Hacking the email is one of the most effective cyber attacks. Consider how many other accounts will allow you to reset passwords if only you had access to that email and you will quickly understand why email accounts are so valuable to cyber crooks.
Usually, it's as simple as guessing your password. Most email services (especially free ones provided by your Internet service provider) allow people to log in with just the username and password. Even if the criminals don't know your password, they could sometimes get it reset by answering security questions. Most people actually use very simple questions and answers that aren't hard to find out, such as "Your dog's name" or "What school did you go to".
After your email account is hacked, the crooks will usually change your password, send spam to your contacts, and even delete all your messages. Here is what you can do after it happened:
1. Recover your account
If you can't login to your email, it's because the hacker changed your password to something else. Either this or you just forgot it... Contrary to the popular beliefs, computers don't forget passwords, but people do!
You can try clicking "Forgot my password" and go through the recovery steps. Usually it involves answering security questions, sending a code to your phone number or another email address, or calling tech support.
If the recovery doesn't work, you may be completely out of luck. Free email services rarely have any tech support available, even if you are ready to pay.
If you can't recover your account, it has now become SOMEONE ELSE's account. Unless you backed up your emails and contacts, everything in it is gone forever. You'll need to start from scratch and set up a new account.
2. Change your password
If you do manage to log in, change the password immediately. Don't use passwords that are easy to guess, or the same password for all your websites. You can read why here.
3. Change or confirm your account recovery information
It's important to do this even if your email isn't hacked... The recovery information is used to recover a forgotten password. If you have an obsolete email address or an old phone number there, you won't be able to do it. And if the recovery info belongs to the hacker, they can click on "forgot password" link and reset your password once again.
Make sure that both the alternate email address and the phone number listed in your recovery information is yours and you can access it! If you ever change your phone number, you must update those records ASAP.
4. Check "out of office" messages, reply-to, forwards, and signatures
Hackers can use these to reply with their spam, or redirect messages to their email addresses.

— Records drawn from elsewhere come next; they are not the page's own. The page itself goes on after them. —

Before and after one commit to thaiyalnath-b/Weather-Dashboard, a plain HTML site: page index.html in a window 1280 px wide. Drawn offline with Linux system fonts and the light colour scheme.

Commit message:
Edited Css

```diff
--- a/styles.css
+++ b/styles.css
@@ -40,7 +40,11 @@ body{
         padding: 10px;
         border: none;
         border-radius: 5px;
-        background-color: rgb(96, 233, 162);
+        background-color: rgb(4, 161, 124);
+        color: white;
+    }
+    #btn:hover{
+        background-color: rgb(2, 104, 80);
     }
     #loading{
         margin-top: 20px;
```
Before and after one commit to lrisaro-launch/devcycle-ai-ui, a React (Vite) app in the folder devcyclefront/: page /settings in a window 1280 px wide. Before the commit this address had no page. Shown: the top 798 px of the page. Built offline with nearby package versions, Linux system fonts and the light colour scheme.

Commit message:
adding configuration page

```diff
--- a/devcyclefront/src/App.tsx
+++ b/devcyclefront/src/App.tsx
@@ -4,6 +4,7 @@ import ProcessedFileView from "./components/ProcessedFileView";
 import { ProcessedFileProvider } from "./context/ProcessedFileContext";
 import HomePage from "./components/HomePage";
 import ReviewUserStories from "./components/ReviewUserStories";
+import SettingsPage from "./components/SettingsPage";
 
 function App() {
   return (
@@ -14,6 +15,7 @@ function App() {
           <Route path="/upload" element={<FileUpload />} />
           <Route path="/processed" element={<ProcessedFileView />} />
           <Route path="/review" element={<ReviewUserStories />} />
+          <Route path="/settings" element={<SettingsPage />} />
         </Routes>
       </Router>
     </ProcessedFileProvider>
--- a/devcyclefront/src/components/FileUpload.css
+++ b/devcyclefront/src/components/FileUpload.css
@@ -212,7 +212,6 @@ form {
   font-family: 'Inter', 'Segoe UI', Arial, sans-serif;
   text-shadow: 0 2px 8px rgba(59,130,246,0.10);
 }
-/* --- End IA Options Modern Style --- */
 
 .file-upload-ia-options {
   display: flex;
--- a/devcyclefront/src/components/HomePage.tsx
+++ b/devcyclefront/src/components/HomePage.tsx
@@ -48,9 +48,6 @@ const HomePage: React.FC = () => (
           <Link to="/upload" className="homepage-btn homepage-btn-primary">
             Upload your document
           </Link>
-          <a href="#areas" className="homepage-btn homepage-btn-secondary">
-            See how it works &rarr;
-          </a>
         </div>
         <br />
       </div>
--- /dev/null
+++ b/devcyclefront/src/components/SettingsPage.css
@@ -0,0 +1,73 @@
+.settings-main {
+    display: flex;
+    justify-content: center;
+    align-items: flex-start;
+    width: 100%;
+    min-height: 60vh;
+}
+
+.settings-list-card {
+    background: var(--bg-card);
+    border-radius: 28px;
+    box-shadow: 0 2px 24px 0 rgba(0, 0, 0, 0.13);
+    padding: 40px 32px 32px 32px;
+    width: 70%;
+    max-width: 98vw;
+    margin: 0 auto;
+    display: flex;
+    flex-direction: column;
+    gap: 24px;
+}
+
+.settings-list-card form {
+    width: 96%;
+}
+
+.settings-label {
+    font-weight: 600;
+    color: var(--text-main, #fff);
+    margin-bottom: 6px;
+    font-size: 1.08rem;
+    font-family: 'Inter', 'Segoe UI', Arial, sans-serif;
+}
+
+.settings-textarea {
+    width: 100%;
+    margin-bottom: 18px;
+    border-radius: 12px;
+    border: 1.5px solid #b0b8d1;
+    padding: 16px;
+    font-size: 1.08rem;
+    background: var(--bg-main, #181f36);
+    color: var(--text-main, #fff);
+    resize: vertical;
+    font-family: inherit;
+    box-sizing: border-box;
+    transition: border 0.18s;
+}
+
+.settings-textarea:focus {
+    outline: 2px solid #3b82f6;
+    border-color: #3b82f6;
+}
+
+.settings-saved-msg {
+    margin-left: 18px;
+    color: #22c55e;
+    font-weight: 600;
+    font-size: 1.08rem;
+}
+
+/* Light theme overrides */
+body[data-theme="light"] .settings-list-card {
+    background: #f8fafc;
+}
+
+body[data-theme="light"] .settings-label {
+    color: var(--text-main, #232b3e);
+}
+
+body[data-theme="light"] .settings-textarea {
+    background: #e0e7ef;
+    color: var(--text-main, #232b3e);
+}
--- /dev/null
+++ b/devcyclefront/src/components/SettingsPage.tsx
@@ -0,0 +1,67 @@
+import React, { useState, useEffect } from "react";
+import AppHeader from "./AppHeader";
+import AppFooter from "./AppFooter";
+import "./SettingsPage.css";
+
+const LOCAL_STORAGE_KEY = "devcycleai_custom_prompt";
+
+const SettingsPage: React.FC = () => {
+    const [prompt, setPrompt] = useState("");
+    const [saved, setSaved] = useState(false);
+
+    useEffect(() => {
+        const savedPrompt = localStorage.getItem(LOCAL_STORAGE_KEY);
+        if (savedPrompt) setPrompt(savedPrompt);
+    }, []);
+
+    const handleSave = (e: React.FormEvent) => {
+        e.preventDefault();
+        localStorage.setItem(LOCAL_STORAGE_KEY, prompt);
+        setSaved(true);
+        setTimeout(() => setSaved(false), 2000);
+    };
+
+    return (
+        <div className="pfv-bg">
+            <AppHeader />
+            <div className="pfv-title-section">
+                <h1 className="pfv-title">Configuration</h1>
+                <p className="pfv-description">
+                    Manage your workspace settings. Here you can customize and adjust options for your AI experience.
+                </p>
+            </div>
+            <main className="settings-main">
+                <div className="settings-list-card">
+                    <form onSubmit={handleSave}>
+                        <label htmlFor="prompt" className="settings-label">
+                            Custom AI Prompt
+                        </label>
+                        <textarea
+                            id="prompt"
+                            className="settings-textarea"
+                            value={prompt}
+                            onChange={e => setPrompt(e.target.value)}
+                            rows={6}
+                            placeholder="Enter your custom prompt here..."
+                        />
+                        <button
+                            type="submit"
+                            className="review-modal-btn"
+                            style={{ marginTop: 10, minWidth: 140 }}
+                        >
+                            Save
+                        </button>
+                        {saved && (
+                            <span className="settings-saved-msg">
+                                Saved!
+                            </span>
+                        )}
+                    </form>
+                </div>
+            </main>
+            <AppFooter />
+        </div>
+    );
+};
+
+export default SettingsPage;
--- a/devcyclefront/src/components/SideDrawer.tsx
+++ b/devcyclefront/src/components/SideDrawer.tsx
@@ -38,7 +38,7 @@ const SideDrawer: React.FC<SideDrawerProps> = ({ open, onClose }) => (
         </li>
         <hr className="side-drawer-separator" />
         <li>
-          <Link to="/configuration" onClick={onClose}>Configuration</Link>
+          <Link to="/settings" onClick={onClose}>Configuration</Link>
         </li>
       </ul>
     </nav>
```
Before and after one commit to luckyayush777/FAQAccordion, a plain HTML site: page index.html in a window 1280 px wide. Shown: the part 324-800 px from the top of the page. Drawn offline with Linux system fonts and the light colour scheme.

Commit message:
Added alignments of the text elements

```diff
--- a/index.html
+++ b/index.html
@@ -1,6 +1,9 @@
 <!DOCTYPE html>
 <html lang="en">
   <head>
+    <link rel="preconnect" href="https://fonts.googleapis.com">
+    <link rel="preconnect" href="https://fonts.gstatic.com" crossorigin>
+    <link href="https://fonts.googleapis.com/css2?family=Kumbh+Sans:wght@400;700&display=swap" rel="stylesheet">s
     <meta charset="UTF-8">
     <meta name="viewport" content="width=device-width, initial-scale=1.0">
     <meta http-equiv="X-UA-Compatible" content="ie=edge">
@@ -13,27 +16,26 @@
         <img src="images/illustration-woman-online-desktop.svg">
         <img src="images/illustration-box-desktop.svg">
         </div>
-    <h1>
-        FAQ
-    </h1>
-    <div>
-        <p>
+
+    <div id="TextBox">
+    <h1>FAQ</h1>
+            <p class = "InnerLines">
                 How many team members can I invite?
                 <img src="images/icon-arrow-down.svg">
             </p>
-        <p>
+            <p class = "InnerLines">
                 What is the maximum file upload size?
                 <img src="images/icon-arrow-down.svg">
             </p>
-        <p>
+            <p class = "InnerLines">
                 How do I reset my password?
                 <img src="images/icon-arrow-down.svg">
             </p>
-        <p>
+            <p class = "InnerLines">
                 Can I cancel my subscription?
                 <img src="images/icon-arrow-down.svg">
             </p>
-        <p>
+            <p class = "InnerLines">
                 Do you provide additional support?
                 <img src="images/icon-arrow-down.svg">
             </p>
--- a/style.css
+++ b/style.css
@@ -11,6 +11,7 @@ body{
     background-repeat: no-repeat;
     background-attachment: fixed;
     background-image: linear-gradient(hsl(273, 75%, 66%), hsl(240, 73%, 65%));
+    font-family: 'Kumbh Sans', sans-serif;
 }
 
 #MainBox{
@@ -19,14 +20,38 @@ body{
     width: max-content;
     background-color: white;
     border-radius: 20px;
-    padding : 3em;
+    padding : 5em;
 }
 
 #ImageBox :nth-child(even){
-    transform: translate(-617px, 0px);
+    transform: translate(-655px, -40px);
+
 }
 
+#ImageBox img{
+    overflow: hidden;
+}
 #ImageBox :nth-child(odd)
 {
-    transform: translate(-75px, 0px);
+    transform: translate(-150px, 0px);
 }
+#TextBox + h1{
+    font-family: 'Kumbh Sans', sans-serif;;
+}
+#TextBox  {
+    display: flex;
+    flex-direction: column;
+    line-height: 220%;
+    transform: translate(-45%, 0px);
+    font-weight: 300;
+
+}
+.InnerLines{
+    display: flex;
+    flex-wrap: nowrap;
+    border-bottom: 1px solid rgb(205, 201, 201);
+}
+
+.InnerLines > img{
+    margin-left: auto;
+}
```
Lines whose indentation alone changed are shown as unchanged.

Your signature could contain links to malicious websites.
5. Check related accounts
This is the most difficult and time-consuming activity. If a hacker has access to your email, they can easily change passwords to other websites simply because they can click on "forgot password" links. Think about how many accounts you have that use your email address... Banks, government agencies, shopping websites, Facebook, etc.
Even though it takes a very long time, my advice is to change the passwords on those websites as well.
6. Let your contacts know
After you have recovered your account (or even before, by using another account), tell your contacts not to trust messages from the hacked email. The hacker could be impersonating you to scam other people
7. Backup your stuff
Even though this won't help you with the email address that got hacked, at least you can preserve your important messages and contacts. If you use online mail (through your browser and not an email client), all the emails are stored on their servers with nothing on your computer. If your email is important, I suggest setting up an email client (such as Outlook, Thunderbird, or EmClient) and do periodic backups of your emails.
8. If you are not sure, get help
A hacked email account is not something to take lightly and without proper technical knowledge and experience, it can be very confusing and daunting to recover from. The quicker you can ask for help, the better chances of restoring access and minimizing the potential damage you have.